TORONTO — It’s one thing to get your ‘welcome to the NHL’ moment in the middle of a global pandemic.
For Nick Robertson, the call-up from the Toronto Maple Leafs also comes at a time when he’s gone more than two months without putting on skates. That unthinkably long stretch should end at some point next week once he finishes serving a 14-day quarantine and the Leafs officially reopen their training facility for small-group workouts, but on the surface these don’t seem like ideal circumstances to put your best foot forward.
“We’ll see when I get back on the ice,” Robertson said Wednesday. “Maybe I’ve forgotten how to skate.”
He was kidding, of course, and perhaps the best explanation for why he’s one of seven or eight players now being considered for inclusion on the Leafs’ expanded playoff roster is because Robertson believes he’s made gains since a 55-goal season with the Peterborough Petes came to a screeching halt in March.
The 18-year-old returned home to Sierra Madre, Calif., when the COVID-19 pandemic hit and started adding some much-needed muscle mass to his five-foot-nine frame. He worked out with brother Jason, a Dallas Stars prospect, and started taking the intensity to a whole other level last month when Leafs general manager Kyle Dubas tabbed him to be ready for a potential NHL restart.
That extra training, plus his breakthrough campaign in the Ontario Hockey League, are sources of confidence for Robertson.
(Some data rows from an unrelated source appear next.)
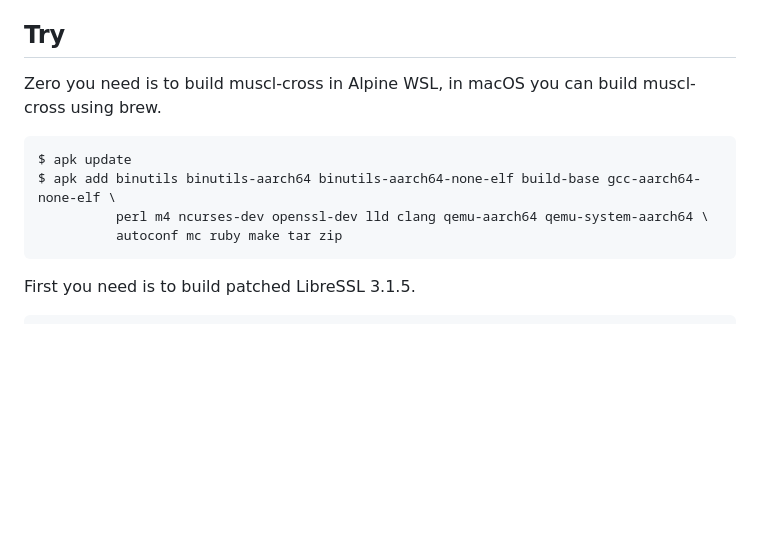
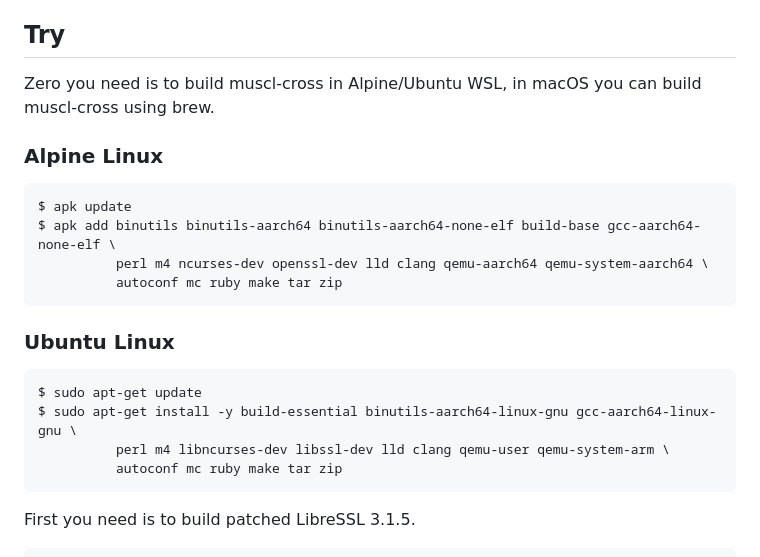
Before and after one commit to synrc/hv, a Markdown page: README.md, the part around the change. Drawn GitHub-style; blank space fills up the shorter version.

Commit message:
Ubuntu host

````diff
--- a/README.md
+++ b/README.md
@@ -15,12 +15,23 @@ Requirements
 Try
 ---
 
-Zero you need is to build muscl-cross in Alpine WSL, in macOS you can build muscl-cross using brew.
+Zero you need is to build muscl-cross in Alpine/Ubuntu WSL, in macOS you can build muscl-cross using brew.
+
+### Alpine Linux
 
 ```
 $ apk update
 $ apk add binutils binutils-aarch64 binutils-aarch64-none-elf build-base gcc-aarch64-none-elf \
           perl m4 ncurses-dev openssl-dev lld clang qemu-aarch64 qemu-system-aarch64 \
+          autoconf mc ruby make tar zip
+```
+
+### Ubuntu Linux
+
+```
+$ sudo apt-get update
+$ sudo apt-get install -y build-essential binutils-aarch64-linux-gnu gcc-aarch64-linux-gnu \
+          perl m4 libncurses-dev libssl-dev lld clang qemu-user qemu-system-arm \
           autoconf mc ruby make tar zip
 ```
 
````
He doesn’t see any resemblance between the player he is today and the one who lasted 72 hours before being sent home from Leafs training camp in September.
“I think that I’ve enhanced a lot of my off-ice performance now which can help me with my on-ice,” said Robertson. “Overall I think I’m ready. We’ll see what the coaching staff and what Toronto wants, but just personally — mentally and physically — I think I’m there.
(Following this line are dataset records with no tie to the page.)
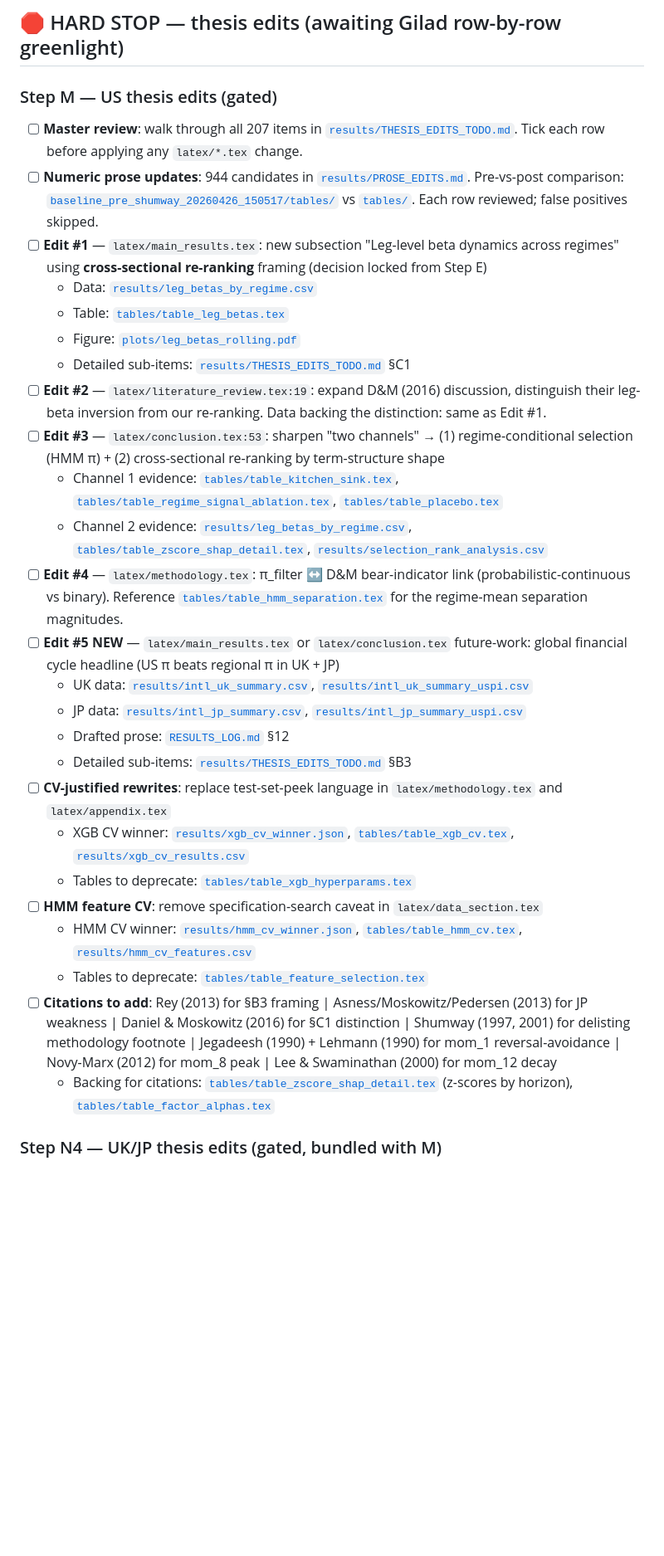
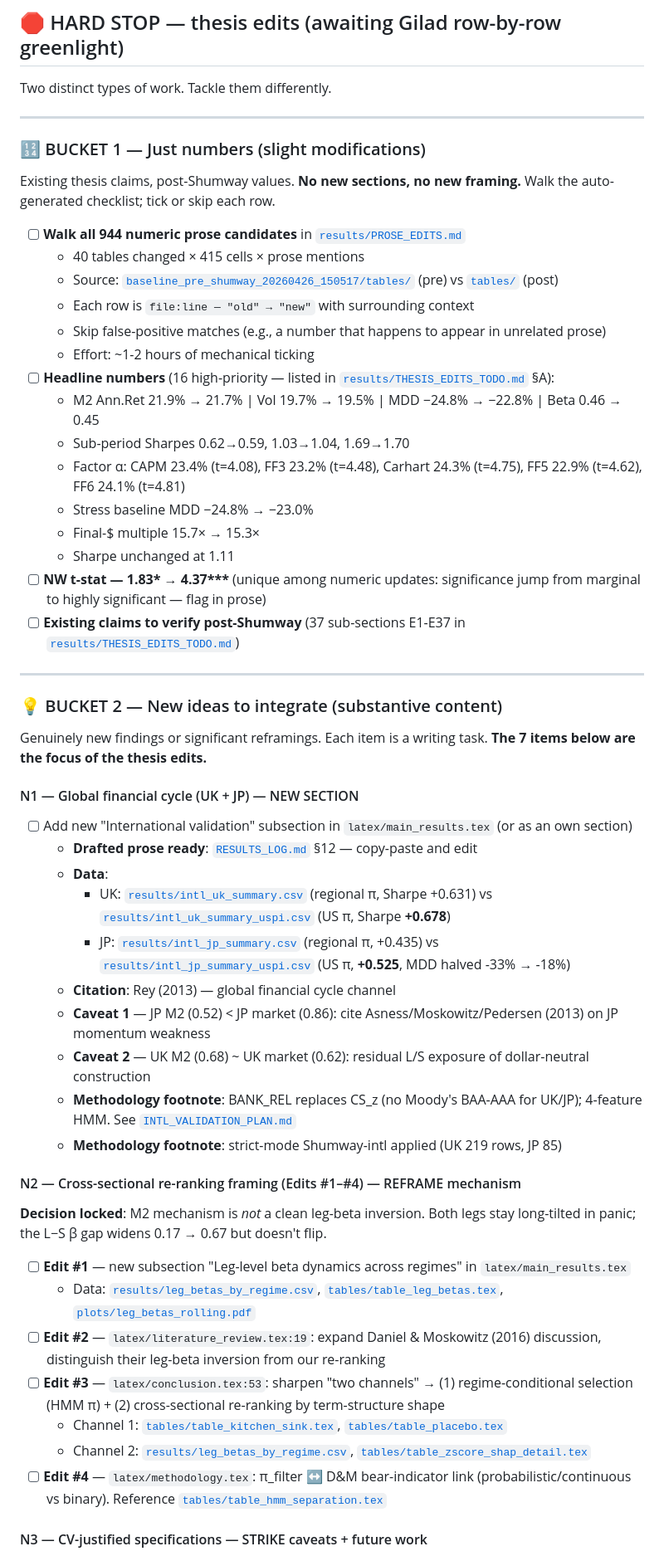
Before and after one commit to giladgang/momentum_regime, a Markdown page: TODO.md, the part around one of its changes. Shown at 83% size. Drawn GitHub-style; blank space fills up the shorter version.

```diff
--- a/TODO.md
+++ b/TODO.md
@@ -17,33 +17,60 @@
 
 ## 🛑 HARD STOP — thesis edits (awaiting Gilad row-by-row greenlight)
 
-### Step M — US thesis edits (gated)
+Two distinct types of work. Tackle them differently.
 
-- [ ] **Master review**: walk through all 207 items in [`results/THESIS_EDITS_TODO.md`](results/THESIS_EDITS_TODO.md). Tick each row before applying any `latex/*.tex` change.
-- [ ] **Numeric prose updates**: 944 candidates in [`results/PROSE_EDITS.md`](results/PROSE_EDITS.md). Pre-vs-post comparison: [`baseline_pre_shumway_20260426_150517/tables/`](baseline_pre_shumway_20260426_150517/) vs [`tables/`](tables/). Each row reviewed; false positives skipped.
-- [ ] **Edit #1** — `latex/main_results.tex`: new subsection "Leg-level beta dynamics across regimes" using **cross-sectional re-ranking** framing (decision locked from Step E)
-  - Data: [`results/leg_betas_by_regime.csv`](results/leg_betas_by_regime.csv)
-  - Table: [`tables/table_leg_betas.tex`](tables/table_leg_betas.tex)
-  - Figure: [`plots/leg_betas_rolling.pdf`](plots/leg_betas_rolling.pdf)
-  - Detailed sub-items: [`results/THESIS_EDITS_TODO.md`](results/THESIS_EDITS_TODO.md) §C1
-- [ ] **Edit #2** — `latex/literature_review.tex:19`: expand D&M (2016) discussion, distinguish their leg-beta inversion from our re-ranking. Data backing the distinction: same as Edit #1.
+---
+
+### 🔢 BUCKET 1 — Just numbers (slight modifications)
+
+Existing thesis claims, post-Shumway values. **No new sections, no new framing.** Walk the auto-generated checklist; tick or skip each row.
+
+- [ ] **Walk all 944 numeric prose candidates** in [`results/PROSE_EDITS.md`](results/PROSE_EDITS.md)
+  - 40 tables changed × 415 cells × prose mentions
+  - Source: [`baseline_pre_shumway_20260426_150517/tables/`](baseline_pre_shumway_20260426_150517/) (pre) vs [`tables/`](tables/) (post)
+  - Each row is `file:line — "old" → "new"` with surrounding context
+  - Skip false-positive matches (e.g., a number that happens to appear in unrelated prose)
+  - Effort: ~1-2 hours of mechanical ticking
+- [ ] **Headline numbers** (16 high-priority — listed in [`results/THESIS_EDITS_TODO.md`](results/THESIS_EDITS_TODO.md) §A):
+  - M2 Ann.Ret 21.9% → 21.7% | Vol 19.7% → 19.5% | MDD −24.8% → −22.8% | Beta 0.46 → 0.45
+  - Sub-period Sharpes 0.62→0.59, 1.03→1.04, 1.69→1.70
+  - Factor α: CAPM 23.4% (t=4.08), FF3 23.2% (t=4.48), Carhart 24.3% (t=4.75), FF5 22.9% (t=4.62), FF6 24.1% (t=4.81)
+  - Stress baseline MDD −24.8% → −23.0%
+  - Final-$ multiple 15.7× → 15.3×
+  - Sharpe unchanged at 1.11
+- [ ] **NW t-stat — 1.83\* → 4.37\*\*\*** (unique among numeric updates: significance jump from marginal to highly significant — flag in prose)
+- [ ] **Existing claims to verify post-Shumway** (37 sub-sections E1-E37 in [`results/THESIS_EDITS_TODO.md`](results/THESIS_EDITS_TODO.md))
+
+---
+
+### 💡 BUCKET 2 — New ideas to integrate (substantive content)
+
+Genuinely new findings or significant reframings. Each item is a writing task. **The 7 items below are the focus of the thesis edits.**
+
+#### N1 — Global financial cycle (UK + JP) — NEW SECTION
+
+- [ ] Add new "International validation" subsection in `latex/main_results.tex` (or as an own section)
+  - **Drafted prose ready**: [`RESULTS_LOG.md`](RESULTS_LOG.md) §12 — copy-paste and edit
+  - **Data**:
+    - UK: [`results/intl_uk_summary.csv`](results/intl_uk_summary.csv) (regional π, Sharpe +0.631) vs [`results/intl_uk_summary_uspi.csv`](results/intl_uk_summary_uspi.csv) (US π, Sharpe **+0.678**)
+    - JP: [`results/intl_jp_summary.csv`](results/intl_jp_summary.csv) (regional π, +0.435) vs [`results/intl_jp_summary_uspi.csv`](results/intl_jp_summary_uspi.csv) (US π, **+0.525**, MDD halved -33% → -18%)
+  - **Citation**: Rey (2013) — global financial cycle channel
+  - **Caveat 1** — JP M2 (0.52) < JP market (0.86): cite Asness/Moskowitz/Pedersen (2013) on JP momentum weakness
+  - **Caveat 2** — UK M2 (0.68) ~ UK market (0.62): residual L/S exposure of dollar-neutral construction
+  - **Methodology footnote**: BANK_REL replaces CS_z (no Moody's BAA-AAA for UK/JP); 4-feature HMM. See [`INTL_VALIDATION_PLAN.md`](INTL_VALIDATION_PLAN.md)
+  - **Methodology footnote**: strict-mode Shumway-intl applied (UK 219 rows, JP 85)
+
+#### N2 — Cross-sectional re-ranking framing (Edits #1–#4) — REFRAME mechanism
+
+**Decision locked**: M2 mechanism is *not* a clean leg-beta inversion. Both legs stay long-tilted in panic; the L−S β gap widens 0.17 → 0.67 but doesn't flip.
+
+- [ ] **Edit #1** — new subsection "Leg-level beta dynamics across regimes" in `latex/main_results.tex`
+  - Data: [`results/leg_betas_by_regime.csv`](results/leg_betas_by_regime.csv), [`tables/table_leg_betas.tex`](tables/table_leg_betas.tex), [`plots/leg_betas_rolling.pdf`](plots/leg_betas_rolling.pdf)
+- [ ] **Edit #2** — `latex/literature_review.tex:19`: expand Daniel & Moskowitz (2016) discussion, distinguish their leg-beta inversion from our re-ranking
 - [ ] **Edit #3** — `latex/conclusion.tex:53`: sharpen "two channels" → (1) regime-conditional selection (HMM π) + (2) cross-sectional re-ranking by term-structure shape
-  - Channel 1 evidence: [`tables/table_kitchen_sink.tex`](tables/table_kitchen_sink.tex), [`tables/table_regime_signal_ablation.tex`](tables/table_regime_signal_ablation.tex), [`tables/table_placebo.tex`](tables/table_placebo.tex)
-  - Channel 2 evidence: [`results/leg_betas_by_regime.csv`](results/leg_betas_by_regime.csv), [`tables/table_zscore_shap_detail.tex`](tables/table_zscore_shap_detail.tex), [`results/selection_rank_analysis.csv`](results/selection_rank_analysis.csv)
-- [ ] **Edit #4** — `latex/methodology.tex`: π_filter ↔ D&M bear-indicator link (probabilistic-continuous vs binary). Reference [`tables/table_hmm_separation.tex`](tables/table_hmm_separation.tex) for the regime-mean separation magnitudes.
-- [ ] **Edit #5 NEW** — `latex/main_results.tex` or `latex/conclusion.tex` future-work: global financial cycle headline (US π beats regional π in UK + JP)
-  - UK data: [`results/intl_uk_summary.csv`](results/intl_uk_summary.csv), [`results/intl_uk_summary_uspi.csv`](results/intl_uk_summary_uspi.csv)
-  - JP data: [`results/intl_jp_summary.csv`](results/intl_jp_summary.csv), [`results/intl_jp_summary_uspi.csv`](results/intl_jp_summary_uspi.csv)
-  - Drafted prose: [`RESULTS_LOG.md`](RESULTS_LOG.md) §12
-  - Detailed sub-items: [`results/THESIS_EDITS_TODO.md`](results/THESIS_EDITS_TODO.md) §B3
-- [ ] **CV-justified rewrites**: replace test-set-peek language in `latex/methodology.tex` and `latex/appendix.tex`
-  - XGB CV winner: [`results/xgb_cv_winner.json`](results/xgb_cv_winner.json), [`tables/table_xgb_cv.tex`](tables/table_xgb_cv.tex), [`results/xgb_cv_results.csv`](results/xgb_cv_results.csv)
-  - Tables to deprecate: [`tables/table_xgb_hyperparams.tex`](tables/table_xgb_hyperparams.tex)
-- [ ] **HMM feature CV**: remove specification-search caveat in `latex/data_section.tex`
-  - HMM CV winner: [`results/hmm_cv_winner.json`](results/hmm_cv_winner.json), [`tables/table_hmm_cv.tex`](tables/table_hmm_cv.tex), [`results/hmm_cv_features.csv`](results/hmm_cv_features.csv)
-  - Tables to deprecate: [`tables/table_feature_selection.tex`](tables/table_feature_selection.tex)
-- [ ] **Citations to add**: Rey (2013) for §B3 framing | Asness/Moskowitz/Pedersen (2013) for JP weakness | Daniel & Moskowitz (2016) for §C1 distinction | Shumway (1997, 2001) for delisting methodology footnote | Jegadeesh (1990) + Lehmann (1990) for mom_1 reversal-avoidance | Novy-Marx (2012) for mom_8 peak | Lee & Swaminathan (2000) for mom_12 decay
-  - Backing for citations: [`tables/table_zscore_shap_detail.tex`](tables/table_zscore_shap_detail.tex) (z-scores by horizon), [`tables/table_factor_alphas.tex`](tables/table_factor_alphas.tex)
+  - Channel 1: [`tables/table_kitchen_sink.tex`](tables/table_kitchen_sink.tex), [`tables/table_placebo.tex`](tables/table_placebo.tex)
+  - Channel 2: [`results/leg_betas_by_regime.csv`](results/leg_betas_by_regime.csv), [`tables/table_zscore_shap_detail.tex`](tables/table_zscore_shap_detail.tex)
+- [ ] **Edit #4** — `latex/methodology.tex`: π_filter ↔ D&M bear-indicator link (probabilistic/continuous vs binary). Reference [`tables/table_hmm_separation.tex`](tables/table_hmm_separation.tex)
 
-### Step N4 — UK/JP thesis edits (gated, bundled with M)
+#### N3 — CV-justified specifications — STRIKE caveats + future work
 
```
Also changed, not shown: other parts of TODO.md (+47 -9 lines), results/THESIS_EDITS_TODO.md (+45 -11 lines).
“We’ll see as it goes.”
The short visit to Newfoundland for training camp still proved fruitful since it resulted in Robertson signing an entry-level contract and gaining access to the kind of resources he could only dream of before getting drafted 53rd overall last June.
He estimates that he’s exchanged more than 100 texts with Leafs nutritionist Margaret Hughes, often sending her pictures of his meals for feedback or picking her brain about supplements. He also routinely reaches out to the organization’s strength coaches and has sent video of every different type of exercise he’s doing during quarantine.
“I think they kind of heard from me more than they wanted to,” said Robertson. “I don’t doubt they get annoyed with me.”
Perhaps, but it also helped put him in position to get his NHL opportunity a little sooner than expected.